Using a Color Checker Passport target or a camera profile generated with it doesn’t mean that you are locked into the results they generate, they simply give you the best starting point possible for adjusting your images.
It’s important to think about how you use star Ratings (in Adobe Camera Raw and Lightroom). Not everyone uses them the same way. However you decide to use them, you should use them consistently. Otherwise, when you browse multiple folders, you’ll have to interpret the same symbols differently in different contexts. That gets confusing fast!
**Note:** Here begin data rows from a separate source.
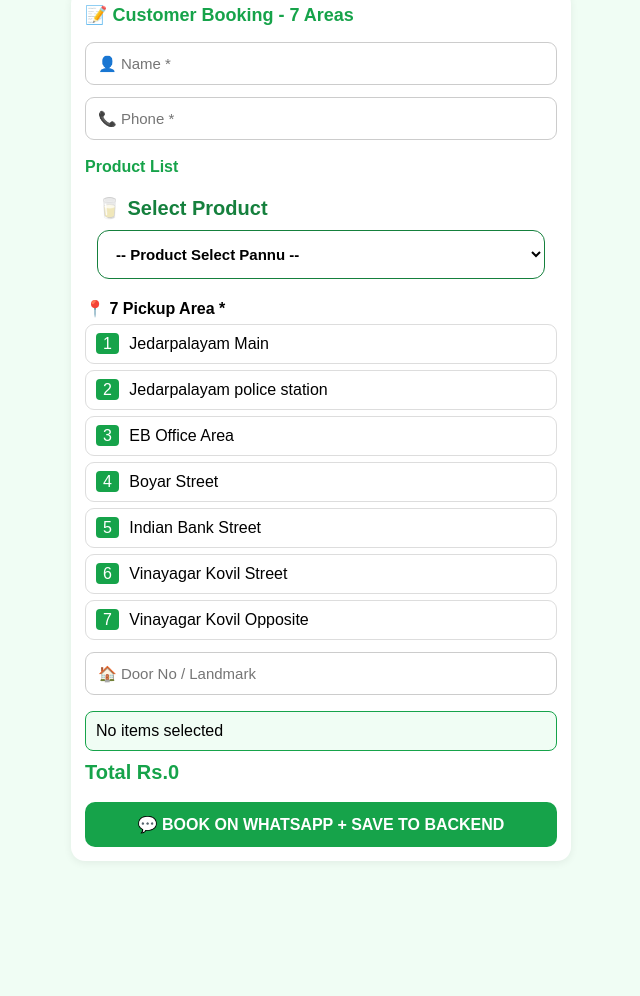
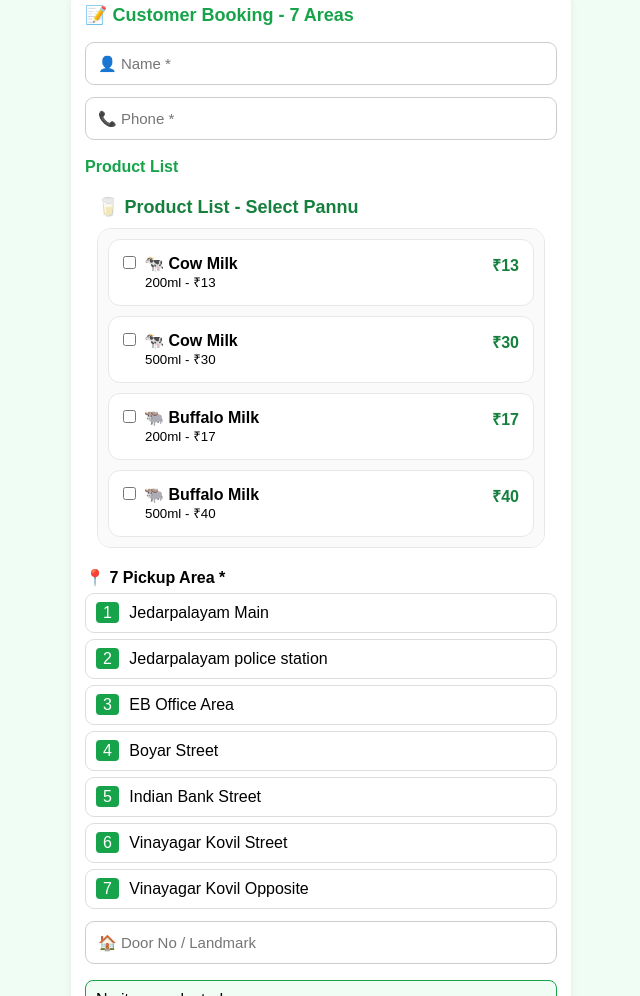
Before and after one commit to AMdairy/am-dairy, a website: page index.html in a window 1280 px wide. Shown: the part 834-1830 px from the top of the page, without its empty margins (319-959 px from the left). Before the commit the page ends 1715 px from the top, so only its background shows below. Drawn offline with Linux system fonts and the light colour scheme.

Commit message:
scroll select product list

```diff
--- a/index.html
+++ b/index.html
@@ -58,49 +58,84 @@ if ('serviceWorker' in navigator) {
 <input class="inp" id="cname" placeholder="👤 Name *">
 <input class="inp" id="cph" placeholder="📞 Phone *">
 <div style="font-weight:bold;margin-top:12px;color:#16a34a"> Product List </div>
-<!-- AM DAIRY - FINAL PRICE LIST -->
-<!-- AM DAIRY - SELECTABLE SCROLL PRODUCT LIST -->
+<!-- AM DAIRY - INTHA MAATHIRI VARANUM - SCROLL + SELECT -->
 <div style="margin:20px 12px;">
-<h3 style="color:#15803d; font-weight:900; font-size:20px;">🥛 Select Product</h3>
+<h3 style="color:#15803d; font-weight:900; font-size:18px;">🥛 Product List - Select Pannu</h3>
 
-<!-- DROPDOWN SCROLL -->
-<select id="productSelect" style="width:100%; padding:14px; border-radius:12px; border:1.5px solid #15803d; font-size:15px; font-weight:600; background:white; margin-top:10px;">
-<option value="">-- Product Select Pannu --</option>
-<option value="Cow Milk 200ml - ₹13">🐄 Cow Milk 200ml - ₹13</option>
-<option value="Cow Milk 500ml - ₹30">🐄 Cow Milk 500ml - ₹30</option>
-<option value="Buffalo Milk 200ml - ₹17">🐃 Buffalo Milk 200ml - ₹17</option>
-<option value="Buffalo Milk 500ml - ₹40">🐃 Buffalo Milk 500ml - ₹40</option>
-<option value="Curd 200ml - ₹15">🥣 Curd 200ml - ₹15</option>
-<option value="Curd 500ml - ₹40">🥣 Curd 500ml - ₹40</option>
-<option value="Butter 200g - ₹100">🧈 Butter 200g - ₹100</option>
-<option value="Butter 1kg - ₹500">🧈 Butter 1kg - ₹500</option>
-<option value="Buttermilk 500ml - ₹20">🥛 Buttermilk 500ml - ₹20</option>
-<option value="Buttermilk 1L - ₹40">🥛 Buttermilk 1L - ₹40</option>
-<option value="Ghee 50ml - ₹50">🧈 Ghee 50ml - ₹50</option>
-<option value="Ghee 100ml - ₹85">🧈 Ghee 100ml - ₹85</option>
-<option value="Ghee 200ml - ₹150">🧈 Ghee 200ml - ₹150</option>
-<option value="Ghee 500ml - ₹365">🧈 Ghee 500ml - ₹365</option>
-</select>
+<div style="height:320px; overflow-y:auto; border:1px solid #e5e7eb; border-radius:14px; padding:10px; background:#fafafa; margin-top:10px; display:grid; gap:10px;">
 
-<!-- SELECTED PRODUCT SHOW -->
-<div id="selectedBox" style="margin-top:15px; padding:12px; background:#f0fdf4; border-radius:10px; display:none; border:1px solid #bbf7d0;">
-<b>Selected:</b> <span id="selectedText" style="color:#15803d;"></span>
-</div>
+<label style="border:1px solid #e5e7eb; padding:14px; border-radius:12px; background:white; display:flex; justify-content:space-between; cursor:pointer;">
+<span><input type="checkbox" value="Cow Milk 200ml ₹13" style="margin-right:8px;"><b>🐄 Cow Milk</b><br><small style="margin-left:22px;">200ml - ₹13</small></span>
+<span style="color:#15803d; font-weight:bold;">₹13</span>
+</label>
+
+<label style="border:1px solid #e5e7eb; padding:14px; border-radius:12px; background:white; display:flex; justify-content:space-between; cursor:pointer;">
+<span><input type="checkbox" value="Cow Milk 500ml ₹30" style="margin-right:8px;"><b>🐄 Cow Milk</b><br><small style="margin-left:22px;">500ml - ₹30</small></span>
+<span style="color:#15803d; font-weight:bold;">₹30</span>
+</label>
+
+<label style="border:1px solid #e5e7eb; padding:14px; border-radius:12px; background:white; display:flex; justify-content:space-between; cursor:pointer;">
+<span><input type="checkbox" value="Buffalo Milk 200ml ₹17" style="margin-right:8px;"><b>🐃 Buffalo Milk</b><br><small style="margin-left:22px;">200ml - ₹17</small></span>
+<span style="color:#15803d; font-weight:bold;">₹17</span>
+</label>
+
+<label style="border:1px solid #e5e7eb; padding:14px; border-radius:12px; background:white; display:flex; justify-content:space-between; cursor:pointer;">
+<span><input type="checkbox" value="Buffalo Milk 500ml ₹40" style="margin-right:8px;"><b>🐃 Buffalo Milk</b><br><small style="margin-left:22px;">500ml - ₹40</small></span>
+<span style="color:#15803d; font-weight:bold;">₹40</span>
+</label>
+
+<label style="border:1px solid #e5e7eb; padding:14px; border-radius:12px; background:white; display:flex; justify-content:space-between; cursor:pointer;">
+<span><input type="checkbox" value="Curd 200ml ₹15" style="margin-right:8px;"><b>🥣 Curd</b><br><small style="margin-left:22px;">200ml - ₹15</small></span>
+<span style="color:#15803d; font-weight:bold;">₹15</span>
+</label>
+
+<label style="border:1px solid #e5e7eb; padding:14px; border-radius:12px; background:white; display:flex; justify-content:space-between; cursor:pointer;">
+<span><input type="checkbox" value="Curd 500ml ₹40" style="margin-right:8px;"><b>🥣 Curd</b><br><small style="margin-left:22px;">500ml - ₹40</small></span>
+<span style="color:#15803d; font-weight:bold;">₹40</span>
+</label>
+
+<label style="border:1px solid #e5e7eb; padding:14px; border-radius:12px; background:white; display:flex; justify-content:space-between; cursor:pointer;">
+<span><input type="checkbox" value="Butter 200g ₹100" style="margin-right:8px;"><b>🧈 Butter</b><br><small style="margin-left:22px;">200g - ₹100</small></span>
+<span style="color:#15803d; font-weight:bold;">₹100</span>
+</label>
+
+<label style="border:1px solid #e5e7eb; padding:14px; border-radius:12px; background:white; display:flex; justify-content:space-between; cursor:pointer;">
+<span><input type="checkbox" value="Butter 1kg ₹500" style="margin-right:8px;"><b>🧈 Butter 1kg</b><br><small style="margin-left:22px;">1kg</small></span>
+<span style="color:#15803d; font-weight:bold;">₹500</span>
+</label>
+
+<label style="border:1px solid #e5e7eb; padding:14px; border-radius:12px; background:white; display:flex; justify-content:space-between; cursor:pointer;">
+<span><input type="checkbox" value="Buttermilk 500ml ₹20" style="margin-right:8px;"><b>🥛 Buttermilk</b><br><small style="margin-left:22px;">500ml - ₹20</small></span>
+<span style="color:#15803d; font-weight:bold;">₹20</span>
+</label>
+
+<label style="border:1px solid #e5e7eb; padding:14px; border-radius:12px; background:white; display:flex; justify-content:space-between; cursor:pointer;">
+<span><input type="checkbox" value="Buttermilk 1L ₹40" style="margin-right:8px;"><b>🥛 Buttermilk</b><br><small style="margin-left:22px;">1L - ₹40</small></span>
+<span style="color:#15803d; font-weight:bold;">₹40</span>
+</label>
+
+<label style="border:1px solid #e5e7eb; padding:14px; border-radius:12px; background:white; display:flex; justify-content:space-between; cursor:pointer;">
+<span><input type="checkbox" value="Ghee 50ml ₹50" style="margin-right:8px;"><b>🧈 Ghee 50ml</b></span>
+<span style="color:#15803d; font-weight:bold;">₹50</span>
+</label>
+
+<label style="border:1px solid #e5e7eb; padding:14px; border-radius:12px; background:white; display:flex; justify-content:space-between; cursor:pointer;">
+<span><input type="checkbox" value="Ghee 100ml ₹85" style="margin-right:8px;"><b>🧈 Ghee 100ml</b></span>
+<span style="color:#15803d; font-weight:bold;">₹85</span>
+</label>
+
+<label style="border:1px solid #e5e7eb; padding:14px; border-radius:12px; background:white; display:flex; justify-content:space-between; cursor:pointer;">
+<span><input type="checkbox" value="Ghee 200ml ₹150" style="margin-right:8px;"><b>🧈 Ghee 200ml</b></span>
+<span style="color:#15803d; font-weight:bold;">₹150</span>
+</label>
+
+<label style="border:1px solid #e5e7eb; padding:14px; border-radius:12px; background:white; display:flex; justify-content:space-between; cursor:pointer;">
+<span><input type="checkbox" value="Ghee 500ml ₹365" style="margin-right:8px;"><b>🧈 Ghee 500ml</b></span>
+<span style="color:#15803d; font-weight:bold;">₹365</span>
+</label>
 
 </div>
-
-<script>
-document.getElementById('productSelect').addEventListener('change', function(){
-let box = document.getElementById('selectedBox');
-let text = document.getElementById('selectedText');
-if(this.value){
-box.style.display='block';
-text.innerText = this.value;
-} else {
-box.style.display='none';
-}
-});
-</script>
+</div>
 <div style="font-weight:bold;margin-top:14px">📍 7 Pickup Area *</div>
 <div class="opt" onclick="setArea('Jedarpalayam Main')"><span style="background:#16a34a;color:white;padding:2px 7px;border-radius:4px;margin-right:6px">1</span> Jedarpalayam Main</div>
 
```
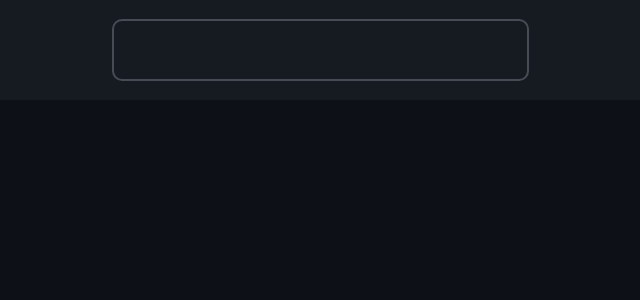
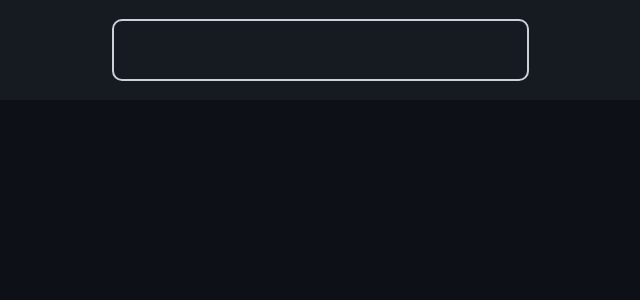
Before and after one commit to immortalLxrd/github-search-users, a React (Create React App) app: page / in a window 1280 px wide. In both pictures the pointer is over the input 640 px from the left and 50 px from the top of the page. Shown: the top 300 px of the page, without its empty margins (320-960 px from the left). Built offline with nearby package versions, Linux system fonts and the light colour scheme.

Commit message:
Design fixes.

```diff
--- a/src/styles/App.scss
+++ b/src/styles/App.scss
@@ -41,6 +41,15 @@ body {
     border-radius: 10px;
     font-size: 24px;
     text-align: center;
+    transition: .5s;
+
+    &:focus {
+      border-color: $text-primary-color;
+    }
+
+    &:hover {
+      border-color: $text-primary-color;
+    }
   }
 }
 
@@ -79,6 +88,11 @@ body {
     height: 200px;
     border: 2px solid $accent-color;
     border-radius: 50%;
+    transition: .5s;
+
+    &:hover {
+      border-color: $text-primary-color;
+    }
   }
 
   &__repositories {
```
I like the 5 star rating system. It helps make useful distinctions with only a touch more granularity than 3 levels of distinction – typically high, medium and low. It doesn’t get as granular at 10 levels of distinction, so you can cut to the chase fast. It’s used in other venues like restaurants and hotels so it’s familiar. Still, I don’t find using 1 and 2 star ratings useful for ranking the quality of images; I have no use for images that are below average. The images use are either good – 3, better – 4, or excellent – 5. So, I use 1 and 2 stars for something else. I use 1 star to identify a good idea in a substandard exposure or composition; I’ll try and use the idea later with better material. I use 2 stars to identify images that are good for composites; the exposures are fine but the composition is unfinished.
How do you use star ratings?
We discuss this and many other subjects in my field workshops.
Learn more about composition in my field workshops.
Upcoming dates include …
8/9-15 – Iceland … 10% discount ends June 20.
10/16-19 – Fall Foliage … 15% discount ends August 15.
Adobe has recently released a number of updates to their core photographic imaging products – Lightroom, Photoshop, and Camera Raw.
Adobe Photoshop CS4 11.0.1 update – February 24, 2009
* A number of issues that could cause slow performance have been addressed.
* Pen barrel rotation with Wacom tablets now works correctly.
* Photoshop now correctly recognizes 3D textures edited by a plug-in.
* The quality of the results of Auto-Blend Layers (Stack Images) has been improved.
* A problem that could result in a crash when pasting formatted text has been fixed.
* A crash that could result from a corrupt font no longer occurs.
Camera Raw 5.3 update – March 3, 2009
This new version of the Camera Raw plug-in replaces the original one that was installed with Adobe® Photoshop® CS4; Adobe Photoshop Elements 7.0; and Adobe Premiere® Elements 7.0 software. Visit the Camera Raw page for a complete list of supported cameras.
Lightroom 2.3 update – March 3, 2009
* Additional camera support for the Nikon D3X and Olympus E-30
* Includes several corrections for issues introduced by previous Lightroom 2 releases
Get all the updates here.
Learn about them in my workshops.
Now available at Adobe.com.
Adobe Camera Raw 4.5 plug-in (Yes.Iit’s compatible with new Lightroom 2 settings.)
DNG Converter 4.5.
Over 190 camera models are supported.
Why wouldn’t you upgrade?
Find out more here.
Download it here.